literal can be preceded by '+' or '-' and be surrounded by whitespace.
The base defaults to 10.  Valid bases are 0 and 2-36.  Base 0 means to
interpret the base from the string as an integer literal.
>>> int('0b100', base=0)
In [6]:
import functools
basetwo = functools.partial(int, base=2)


Decorators are simply functions which take a function as input and return a function.

In [7]:
def double_function(function):
    """ Return a version of function which doubles its output """
    def doubler():
        return function()*2
    return doubler

def return_10():
    return 10
return_double_10 = double_function(return_10)
print return_10()
print return_double_10()

The syntax function = decorator(function) ends up popping up a lot when you start using decorators. So, as a convenience, Python includes the @ syntax. Placing @decorator above a function definition replaces the function at definition time with its decorated version.

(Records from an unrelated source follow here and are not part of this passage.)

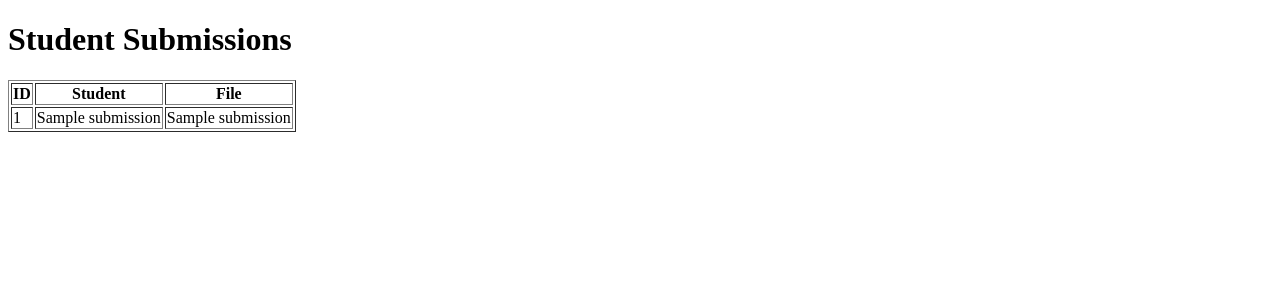
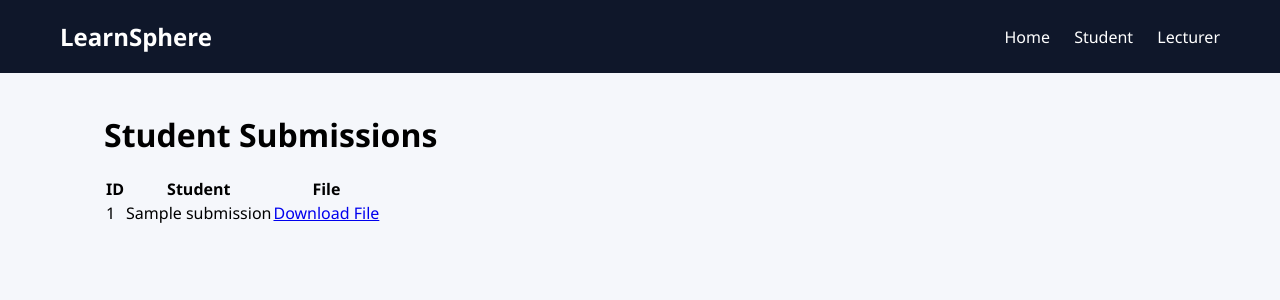
Before and after one commit to dennisfebrian001-cmd/E-Learning-Cloud-Platform, a Flask app: template templates/submissions.html in a window 1280 px wide. Shown: the top 300 px of the page. Run offline with Flask 3, Linux system fonts and the light colour scheme; the template is opened without the code that fills it: most values are stand-ins (such as "Sample title", 1, 10 or a date in 2020).

Commit message:
Move submissions to S3

```diff
--- a/app.py
+++ b/app.py
@@ -214,13 +214,19 @@ def submit_assignment():
 
         file = request.files["file"]
 
-        filename = file.filename
+        bucket_name = "dennisfebrian-project-bucket-2026"
 
-        file.save(
-            os.path.join(
-                app.config["UPLOAD_FOLDER"],
-                filename
-            )
+        s3 = boto3.client("s3")
+
+        s3.upload_fileobj(
+            file,
+            bucket_name,
+            file.filename
+        )
+
+        file_url = (
+            f"https://{bucket_name}.s3.ap-southeast-1.amazonaws.com/"
+            f"{file.filename}"
         )
 
         conn = get_connection()
@@ -233,8 +239,13 @@ def submit_assignment():
             (assignment_id,student_name,file_url)
             VALUES(%s,%s,%s)
             """,
-            (1, student, filename)
+            (1, student, file_url)
         )
+
+        conn.commit()
+        conn.close()
+
+        return redirect("/student")
 
         conn.commit()
 
--- a/templates/submissions.html
+++ b/templates/submissions.html
@@ -2,12 +2,34 @@
 <html>
 <head>
     <title>Submissions</title>
+
+    <link rel="stylesheet"
+          href="{{ url_for('static',
+          filename='css/style.css') }}">
 </head>
+
 <body>
+
+<nav class="navbar">
+
+    <div class="logo">
+        LearnSphere
+    </div>
+
+    <div>
+        <a href="/">Home</a>
+        <a href="/student">Student</a>
+        <a href="/lecturer">Lecturer</a>
+    </div>
+
+</nav>
+
+<div class="container">
 
 <h1>Student Submissions</h1>
 
-<table border="1">
+<table class="table">
+
 <tr>
     <th>ID</th>
     <th>Student</th>
@@ -15,14 +37,26 @@
 </tr>
 
 {% for s in submissions %}
+
 <tr>
+
     <td>{{ s[0] }}</td>
+
     <td>{{ s[2] }}</td>
-    <td>{{ s[3] }}</td>
+
+    <td>
+        <a href="{{ s[3] }}" target="_blank">
+            Download File
+        </a>
+    </td>
+
 </tr>
+
 {% endfor %}
 
 </table>
 
+</div>
+
 </body>
 </html>
```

You might remember seeing this syntax last week; it's used by flask extensively.

In [8]:
def return_20():
    return 10
print return_20()

Practical Example

Say we have a bunch of functions, all of which take at least one input: x, which should be a float which is greater than 0. We can use a decorator to check for appropriate values of x and apply it to each function

In [9]:
import warnings
def validate_x(x_function):
    """ Validates the input values of a function. """
    # The *args and **kwargs variables are any function arguments beyond the first
    def x_function_validated(x, *args, **kwargs):
        # Check that x is a float, and try casting it
        if not type(x) is float:
            warnings.warn('x is not a float')
                x = float(x)
                raise TypeError('Could not cast x to a float')
        # Confirm that x is greater than 0
        if not x > 0:
            raise TypeError('x should be greater than 0')
        return x_function(x, *args, **kwargs)
    return x_function_validated

def root(x, n):
    """ Compute the n'th root of x """
    return x**(1/float(n))

def invert_multiply_add(x, multiply=1., add=0.):
    """ Computes multiply/x + add """
    return multiply/x + add
In [10]:
print root(16, 4)
-c:8: UserWarning: x is not a float
In [11]:
print invert_multiply_add(0, 1)
TypeError                                 Traceback (most recent call last)
<ipython-input-11-563bacac26d9> in <module>()
----> 1 print invert_multiply_add(0, 1)

<ipython-input-9-e090e6c8875d> in x_function_validated(x, *args, **kwargs)
     13         # Confirm that x is greater than 0
     14         if not x > 0:
---> 15             raise TypeError('x should be greater than 0')
     16         return x_function(x, *args, **kwargs)
     17     return x_function_validated

TypeError: x should be greater than 0

More substantial examples are available here: